1. The appellant was a tenant of the respondent in respect of the suit premises. The respondent-plaintiff filed Civil Suit No. 85 of 1964 in the Court of the Civil Judge, Junior Division, Visavadar, to recover possession of the suit premises on the ground that he required the suit premises for his bona fide and reasonable use. It was the case cf the plaintiff that he purchased the suit premises from the auction purchaser by a registered sale deed dated September 19, 1962 for Rs. 18000/-, that he had a large family and hence he purchased the suit premises for his personal occupation. The defendant contended that the plaintiff did not require the suit premises bona fide and reasonably for his personal use and greater hardship would be caused to him if a decree of eviction was to be passed against him. In the trial Court, on the basis of the pleadings of the parties, an issue was raised whether the suit was maintainable under Section 29 of the Displaced Persons (Compensation and Rehabilitation) Act, 1954 and the trial Court came to the conclu-sion that the suit was not maintainable. The trial Court, therefore, did not record its findings on various other issues including the one relating to reasonable and bona fide requirement of the plaintiff. Being aggrieved by the judgment and decree passed by the learned trial Judge dismissing the suit of the plaintiff, the plaintiff filed Civil Appeal No. 129 of 1964 in the Court of the Assistant Judge, Porbandar. The learned Assistant Judge held that the suit was maintainable, that the plaintiff required the suit premises for his bona fide and reasonable use and directed the defendant to give peaceful and vacant possession of a portion of the suit premises. It is against this judgment and decree that the original defendant has filed this appeal in this Court.
2. Mr. Mehta appearing for the appellant contended that the finding of the learned appellate Judge that the plaintiff required the suit premises reasonably and bona fide for his personal use was the result of his erroneous approach in law as well as in fact and was not supported by any evidence on record. The learned appellate Judge while considering the issue of bona fide and reasonable requirement has observed as under:

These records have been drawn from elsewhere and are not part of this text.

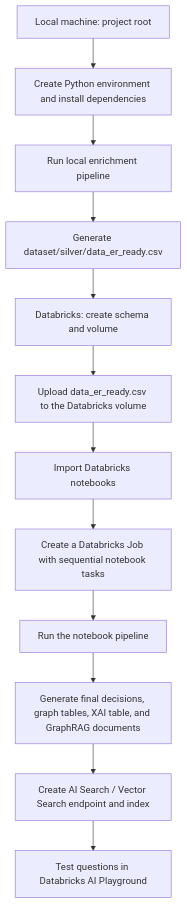
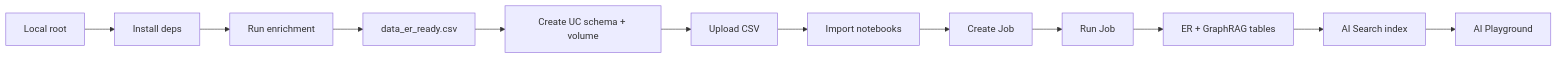
One commit to ThanhVinh-source/Entity-Resolution changed the diagram in README.md. Above: the diagram before and after it, drawn with Mermaid.

````diff
--- a/README.md
+++ b/README.md
@@ -62,14 +62,14 @@
 ```mermaid
-flowchart TD
-    A["Local machine: project root"] --> B["Create Python environment and install dependencies"]
-    B --> C["Run local enrichment pipeline"]
-    C --> D["Generate dataset/silver/data_er_ready.csv"]
-    D --> E["Databricks: create schema and volume"]
-    E --> F["Upload data_er_ready.csv to the Databricks volume"]
-    F --> G["Import Databricks notebooks"]
-    G --> H["Create a Databricks Job with sequential notebook tasks"]
-    H --> I["Run the notebook pipeline"]
-    I --> J["Generate final decisions, graph tables, XAI table, and GraphRAG documents"]
-    J --> K["Create AI Search / Vector Search endpoint and index"]
-    K --> L["Test questions in Databricks AI Playground"]
+flowchart LR
+    A["Local root"] --> B["Install deps"]
+    B --> C["Run enrichment"]
+    C --> D["data_er_ready.csv"]
+    D --> E["Create UC schema + volume"]
+    E --> F["Upload CSV"]
+    F --> G["Import notebooks"]
+    G --> H["Create Job"]
+    H --> I["Run Job"]
+    I --> J["ER + GraphRAG tables"]
+    J --> K["AI Search index"]
+    K --> L["AI Playground"]
 ```
````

The plaintiff was residing in a rented house belonging to Hasrmukhlal Kantilal and managed by his uncle Trambaklal Choksi, Ex. 25. He was paying a monthly rent of Rs. 25/- for the same as against Rs. 20/- realised by him from the defendant. The plaintiff was a telephone controller in the Railways and was transferred from Junagadh to Bhavnagar some six months back. Yet, his two sons were residing with their families in Junagadh. One of them was a municipal servant and other a railway servant. The plaintiff claimed that his family had 12 members. The bona fide and reasonable necessity of his two sons, who were residing with the plaintiff, can be said to be that of himself. The families of his sons were included in the family of the plaintiff and hence his bona fide and reasonable need for the disputed premises was amply proved. His witness Trambaklal Ex. 25, and Bhupendrakumar Ex. 32 corroborated him. It was then said that the plaintiff did not complain that he had insufficient or inadequate accommodation in the rented premises, or that he was compelled by his landlord to evict them. That was not quite necessary to prove the requirement of the plaintiff. I do not consider the claim of the plaintiff as his mere 'fancy' or 'desire'. I think that his claim involved an element of need to some extent, at least, although it was not an absolute necessity. The plaintiff need not prove the latter feature. The owner of the property was entitled to live in his own premises and cannot be compelled to stay in his rented premises. It was for him to specify that portion of his house would suit his purpose. I am satisfied that the plaintiff had proved bona fide and reasonable requirement of the part of the suit property, when he proved that he was residing in the rented premises and when he insisted that he wanted to stay in his own property. He had also proved that he was paying Rs. 5/- more rent that what he realized from the defendant. The suit premises were needed for the residence of his two sons and their families, who were residing in Junagadh with him, although he himself was transferred to Bhavnagar. The requirement of members of the plaintiff's family constituted his requirement and, therefore, a suitable decree can be passed in his favour.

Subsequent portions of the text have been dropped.